Chicago Home and Lifestyles – End of Summer Blues

Fall is my favorite time of year, but I hear so many of my friends and colleagues comment on how sad it is that summer is almost over! I know that many parts of the country have been horribly hot and dry, so maybe in those places people are a little happier to see summer end. Around the Midwest we have had a wonderful summer weatherwise with only a few very hot stretches. But seasonal depression can be a real thing for many people so here are some ways to cope.

Recognize that this is a minor disturbance that you can get over, but you do need to acknowledge your feelings. Treat yourself as you would a friend. Don’t belittle yourself. Treat yourself a little more nicely now. Go get a massage, buy yourself something nice or just any activity that makes you feel good. 

There might be a specific reason to feel anxious around this time of year. Perhaps you have put off all that going-back-to-school organizing. Shopping, carpools and class schedules. Just getting started with these logistics can snap you out of your doldrums. Maybe you just got back from vacation and dread going back to a job you really dislike. Even if it is something like your job that you might not be able to change right now, it helps to at least acknowledge the source of the problem.

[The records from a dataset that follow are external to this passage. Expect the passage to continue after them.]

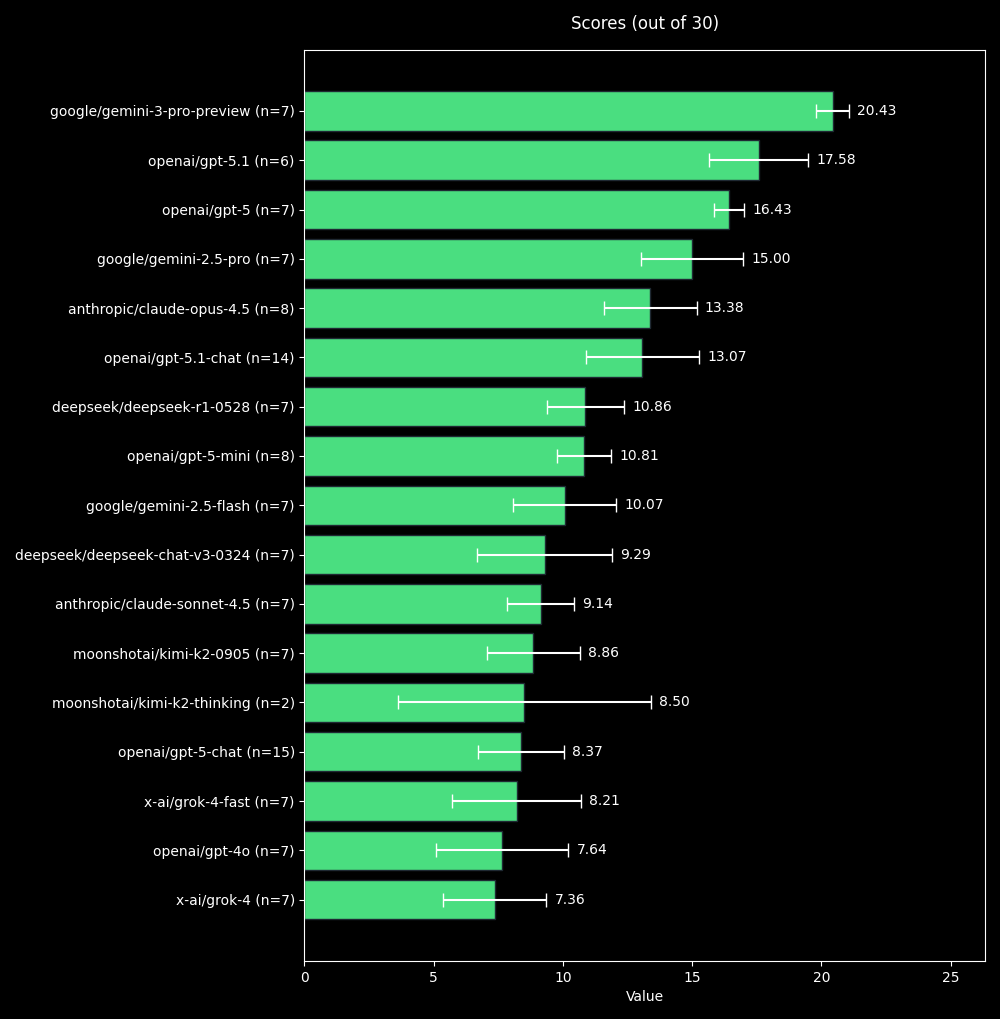
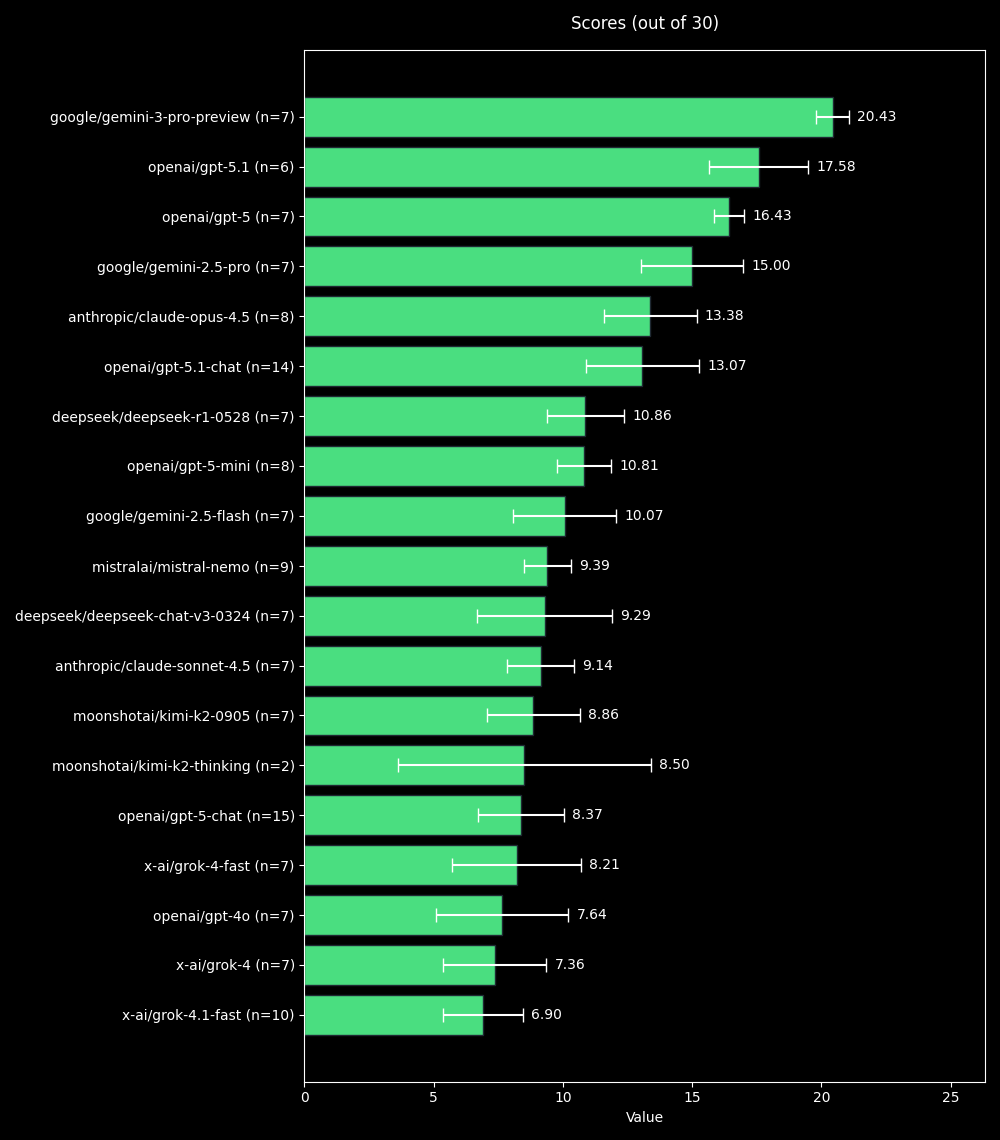
Update plots

diff --git a/consts.py b/consts.py
@@ -54,24 +54,24 @@ def _build_solution_map(solution_text: str) -> Dict[int, str]:
 
 SOLUTION = _build_solution_map(SOLUTION_STRING)
 MODELS = [
-    # "google/gemini-3-pro-preview",
-    # "google/gemini-2.5-pro",
-    # "google/gemini-2.5-flash",
-    # "anthropic/claude-sonnet-4.5",
-    # "anthropic/claude-opus-4.5"
-    # "moonshotai/kimi-k2-thinking",
-    # "moonshotai/kimi-k2-0905",
-    # "deepseek/deepseek-chat-v3-0324",
-    # "deepseek/deepseek-r1-0528",
-    # "openai/gpt-5.1",
-    # "openai/gpt-5.1-chat",
-    # "openai/gpt-5",
-    # "openai/gpt-5-chat",
-    # "openai/gpt-5-mini",
-    # "openai/gpt-4o",
-    # "mistralai/mistral-nemo",
+    "google/gemini-3-pro-preview",
+    "google/gemini-2.5-pro",
+    "google/gemini-2.5-flash",
+    "anthropic/claude-sonnet-4.5",
+    "anthropic/claude-opus-4.5"
+    "moonshotai/kimi-k2-thinking",
+    "moonshotai/kimi-k2-0905",
+    "deepseek/deepseek-chat-v3-0324",
+    "deepseek/deepseek-r1-0528",
+    "openai/gpt-5.1",
+    "openai/gpt-5.1-chat",
+    "openai/gpt-5",
+    "openai/gpt-5-chat",
+    "openai/gpt-5-mini",
+    "openai/gpt-4o",
+    "mistralai/mistral-nemo",
     "x-ai/grok-4.1-fast",
-    # "x-ai/grok-4",
-    # "x-ai/grok-4-fast",
+    "x-ai/grok-4",
+    "x-ai/grok-4-fast",
 ]
 RESULTS_FILE = Path("./results.json")

diff --git a/main.py b/main.py
@@ -206,7 +206,7 @@ def plot_results() -> None:
 
 async def main() -> None:
     models.parse_results_file()
-    # await query_openrouter()
+    await query_openrouter()
     plot_results()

Then again, it might just be something you can’t pinpoint. We can’t always blame our bad moods on something. So, if there is nothing you can put your finger on, don’t waste time ruminating on it. Just say to yourself, “Yeah, I get this way every year at this time”. 

Think of something coming soon that you love. It could be Halloween, Thanksgiving, college football, or just a pumpkin spiced latte. Whatever it is, it is something to look forward to and keeps the larger picture in mind. Remember, this too shall pass. 

Of course, all the usual advice applies here as with other mental health issues. Exercise and spend time outdoors. Eat a healthy diet. Spend time with friends and family. Stay off social media, all these people that seem to have perfect lives are just as messed up as we are. 

So, the best advice is to realize we have a problem and either change our circumstances or deal with the short down time. It is a good idea to seek professional advice if the doldrums last more than a week or so or if it really incapacitates you. Only you can tell if this is the case. But knowing that mental health is as important as physical health is a good first step. 

Kathleen Weaver-Zech and Dean’s Team Chicago